Icelandic magic in the suburbs, and a small town girl who lets us down
Rock: Sigur Rós, Royal Hospital, Dublin
Sigur Rós have made seven acclaimed albums since 1997 and soundtracked countless documentaries and dramas whenever a musical director requires ethereal music that incorporates classical, minimal and post-rock sensibilities. Now their fan base has swelled from an Irish debut in the Temple Bar Music Centre in 2000 to the great outdoors.
They perform an intro from the back of the stage, briefly suggesting this could be some kind of aloof soundsystem gig, but such fears prove unfounded as frontman Jónsi Birgisson and company take to the front of the stage and perform a pristine 12-song set. Birgisson is noted for playing his guitar with a bow and singing in a unique falsetto. He does both beautifully. During 'Festival', he holds a note for a staggeringly long period of time.
Sigur Rós have that rare gift of being able to deliver intimate and warm shows in big open spaces. They weave a magical web of sound incorporating keyboards, top pianos, glockenspiel and guitars. Long may their Icelandic genius enchant and entertain us.
- Eamon Sweeney
Funk: Earth, Wind & Fire, 3Arena, Dublin
Earth, Wind & Fire belong in the premier league of funk alongside fellow pioneers Parliament, Funkadelic and the recently deceased purple genius Prince. Bandleader Maurice White also died this year, although he hasn't been a touring member in recent years as he was battling Parkinson's disease. Clad in their signature red and black colour scheme, the 12-man band dramatically freeze like statues before breaking into an infectious dance routine. The 1979 disco hit 'Boogie Wonderland' immediately hits the sweet spot and the whole auditorium dances and sings along.
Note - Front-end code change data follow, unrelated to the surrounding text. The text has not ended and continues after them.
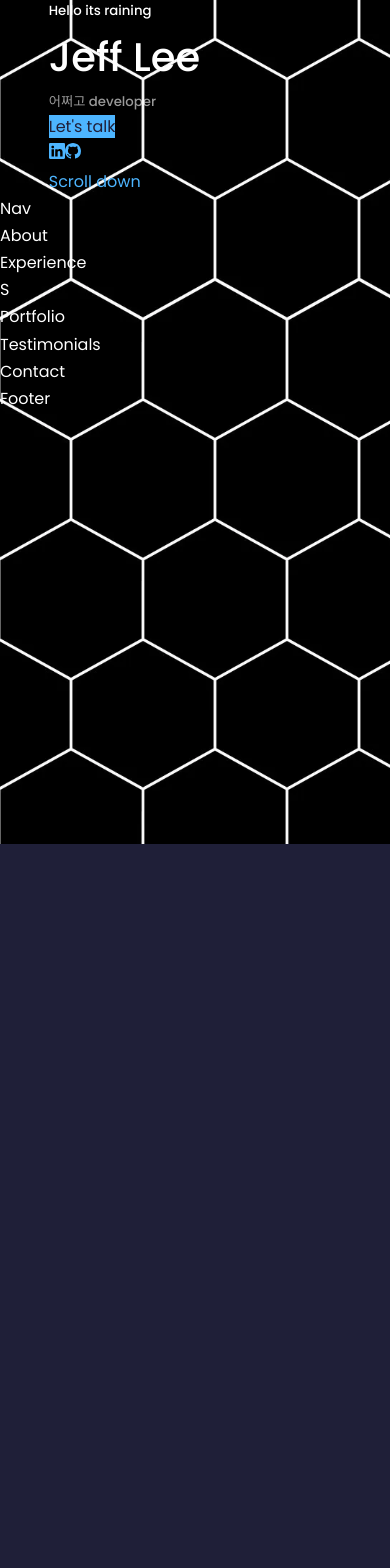
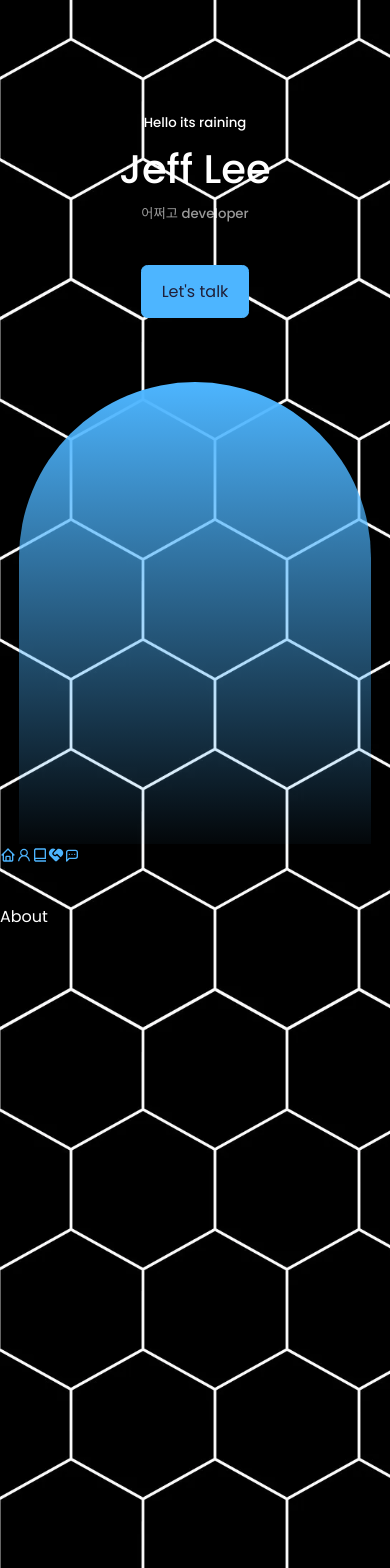
Before and after one commit to jhlsuper/React-Portfolio, a React (Create React App) app: page / in a window 390 px wide. Shown: the top 1568 px of the page. Before the commit the page ends 844 px from the top, so only its background shows below. Built offline with nearby package versions, Linux system fonts and the light colour scheme.

Commit message:
nav function made, media query

```diff
--- a/src/components/about/About.jsx
+++ b/src/components/about/About.jsx
@@ -2,7 +2,7 @@ import React from "react";
 import "./about.css";
 
 const About = () => {
-  return <div>About</div>;
+  return <section id="about">About</section>;
 };
 
 export default About;
--- a/src/components/contact/Contact.jsx
+++ b/src/components/contact/Contact.jsx
@@ -2,7 +2,7 @@ import React from "react";
 import "./contact.css";
 
 const Contact = () => {
-  return <div>Contact</div>;
+  return <section id="section">Contact</section>;
 };
 
 export default Contact;
--- a/src/components/experience/Experience.jsx
+++ b/src/components/experience/Experience.jsx
@@ -1,7 +1,7 @@
 import React from "react";
 import "./experience.css";
 function Experience() {
-  return <div>Experience</div>;
+  return <section id="experience">Experience</section>;
 }
 
 export default Experience;
--- a/src/components/header/CTA.jsx
+++ b/src/components/header/CTA.jsx
@@ -1,11 +1,11 @@
 import React from 'react'
-import {BsLinkedin} from 'react-icons/bs'
+
 // import CV from '../../assets/cv.pdf'  CV 파일 추가해야된다.
 const CTA = () => {
   return (
     <div className="cta">
         {/* <a href="{CV}">Download CV</a> */}
-        <a href ="#contact" className="bt btn-primary">Let's talk</a>
+        <a href ="#contact" className="btn btn-primary">Let's talk</a>
     </div>
   )
 }
--- a/src/components/header/Header.jsx
+++ b/src/components/header/Header.jsx
@@ -7,7 +7,7 @@ import HeaderSocials from "./HeaderSocials";
 function Header() {
   return(
     <header>
-      <div className="container heaer__container">
+      <div className="container header__container">
         <h5>Hello its raining</h5>
         <h1>Jeff Lee</h1>
         <h5 className="text-light">어쩌고 developer</h5>
--- a/src/components/header/header.css
+++ b/src/components/header/header.css
@@ -0,0 +1,85 @@
+header{
+    height: 100vh;
+    padding-top: 7rem;
+    overflow: hidden;
+}
+
+.header__container{
+    text-align: center;
+    height: 100%;
+    position: relative;
+}
+
+/* ------- CTA -------*/
+.cta{
+    margin-top: 2.5rem;
+    display: flex;
+    gap: 1.2rem;
+    justify-content: center;
+
+
+}
+
+/* ------- HEader Socials -------*/
+.header__socials{
+    display: flex;
+    flex-direction: column;
+    align-items: center;
+    gap: 0.8rem;
+    position: absolute;
+    left: 0;
+    bottom: 3rem;
+}
+
+/* 소셜 헤더 이후의 세로 줄  */
+.header__socials::after{
+    content:'';
+    width: 1px;
+    height: 2rem;
+    background: var(--color-primary);
+}
+
+/* ME */
+.me{
+    background: linear-gradient(var(--color-primary), transparent );
+    width: 22rem;
+    height: 30rem;
+    position: absolute;
+    left: calc(50% - 11rem);
+    margin-top: 4rem;
+    border-radius: 12rem 12rem 0 0;
+    overflow: hidden;
+    padding:  5rem 1.5rem 1.5rem 1.5rem;
+}
+
+
+/* scroll down */
+.scroll__down{
+    position: absolute;
+    right: -2.3rem;
+    bottom: 5rem;
+    transform: rotate(90deg);
+    font-weight: 300;
+    font-size: 0.9rem;
+}
+
+/* -------------- media queries (medium 기기 태블릿) ---------------*/
+@media screen and (max-width :1024px) {
+
+    header{
+        height: 68vh;
+
+    }
+}
+
+
+/* -------------- media queries (small 기기) ---------------*/
+@media screen and (max-width :600px) {
+    header{
+        height: 100vh;
+    }
+    .header__socials, .scroll__down {
+        display: none;
+    }
+
+}
--- a/src/components/nav/Nav.jsx
+++ b/src/components/nav/Nav.jsx
@@ -1,7 +1,21 @@
 import React from "react";
 import "./nav.css";
+import {BiHome} from 'react-icons/bi'
+import {AiOutlineUser} from 'react-icons/ai'
+import {BiBookAlt} from 'react-icons/bi'
+import {RiServiceFill} from 'react-icons/ri'
+import {TbMessageDots} from 'react-icons/tb'
+
 function Nav() {
-  return <div>Nav</div>;
+  return (
+    <nav>
+      <a href="#"><BiHome/></a>
+      <a href="#about"><AiOutlineUser/></a>
+      <a href="#experience"><BiBookAlt/></a>
+      <a href="#services"><RiServiceFill/></a>
+      <a href="#contact"><TbMessageDots/></a>
+    </nav>
+  )
 }
 
 export default Nav;
--- a/src/components/portfolio/Portfolio.jsx
+++ b/src/components/portfolio/Portfolio.jsx
@@ -1,7 +1,7 @@
 import React from "react";
 
 function Portfolio() {
-  return <div>Portfolio</div>;
+  return <section id="portfolio">Portfolio</section>;
 }
 
 export default Portfolio;
--- a/src/components/services/Services.jsx
+++ b/src/components/services/Services.jsx
@@ -1,7 +1,7 @@
 import React from "react";
 
 function Services() {
-  return <div>S</div>;
+  return <section id="services">Services</section>;
 }
 
 export default Services;
--- a/src/components/testimonials/Testimonials.jsx
+++ b/src/components/testimonials/Testimonials.jsx
@@ -2,7 +2,7 @@ import React from "react";
 import "./testimonials.css";
 
 function Testimonials() {
-  return <div>Testimonials</div>;
+  return <section id="testimonials">Testimonials</section>;
 }
 
 export default Testimonials;
--- a/src/index.css
+++ b/src/index.css
@@ -115,16 +115,18 @@ img {
 }
 
 /* -------------- media queries (medium 기기) ---------------*/
-@media screen and(max-width :1024px) {
+@media screen and (max-width :1024px) {
   .container {
     width: var(--container-width-md);
+
   }
   section {
     margin-top: 6rem;
+    height: 100vh;
   }
 }
 /* -------------- media queries (small 기기) ---------------*/
-@media screen and(max-width :600px) {
+@media screen and (max-width :600px) {
   .container {
     width: (var(--container-width-sm));
   }
```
Earth, Wind & Fire let the music do all the talking. The soulful funk of the 1975 chart-topper 'Sing a Song' is another brilliant moment.
The musicianship and showmanship is superb, topped off with incredible singing by Philip Bailey, who possesses a staggering four-octave and falsetto range.
- Eamon Sweeney
Theatre: The Wake, Abbey Theatre, Dublin
Vera comes home to small town west of Ireland unannounced. She has been left the family hotel by her mother, and her brother and sisters are scheming to gain possession of it. Meanwhile her beloved grandmother has died, and her siblings didn't bother to let her know. She shacks up with her teenage flame, a drifter called Finbar, and causes scandal in the town.
Prudent and avaricious, the rest of the O'Toole family view Vera, who they know works as a prostitute in the USA, as a transgressor. Set in the 1990s, it is pre-Celtic Tiger, but the money grubbing and small town empire building are getting into their stride.
Joined by her brother-in-law Henry, Vera and Finbar break into the hotel, and the trio establish jurisdiction for a booze-fuelled party, lights blazing across the main street. But Vera and her anarchic bunch are no match for the establishment. They lack the ruthlessness of self-interest. They have no plan.
While there are plenty of flashes of brilliance in the writing, this play lacks the discipline and focus of Tom Murphy's best work. Instead of some deep mutual interrogations, we get songs.
Brian Doherty is both funny and deeply moving as the damaged Finbar. Henry, the semi-Anglo lawyer with a touch of dandy, is a terrifically complex character, given vivid life by Frank McCusker.
- Katy Hayes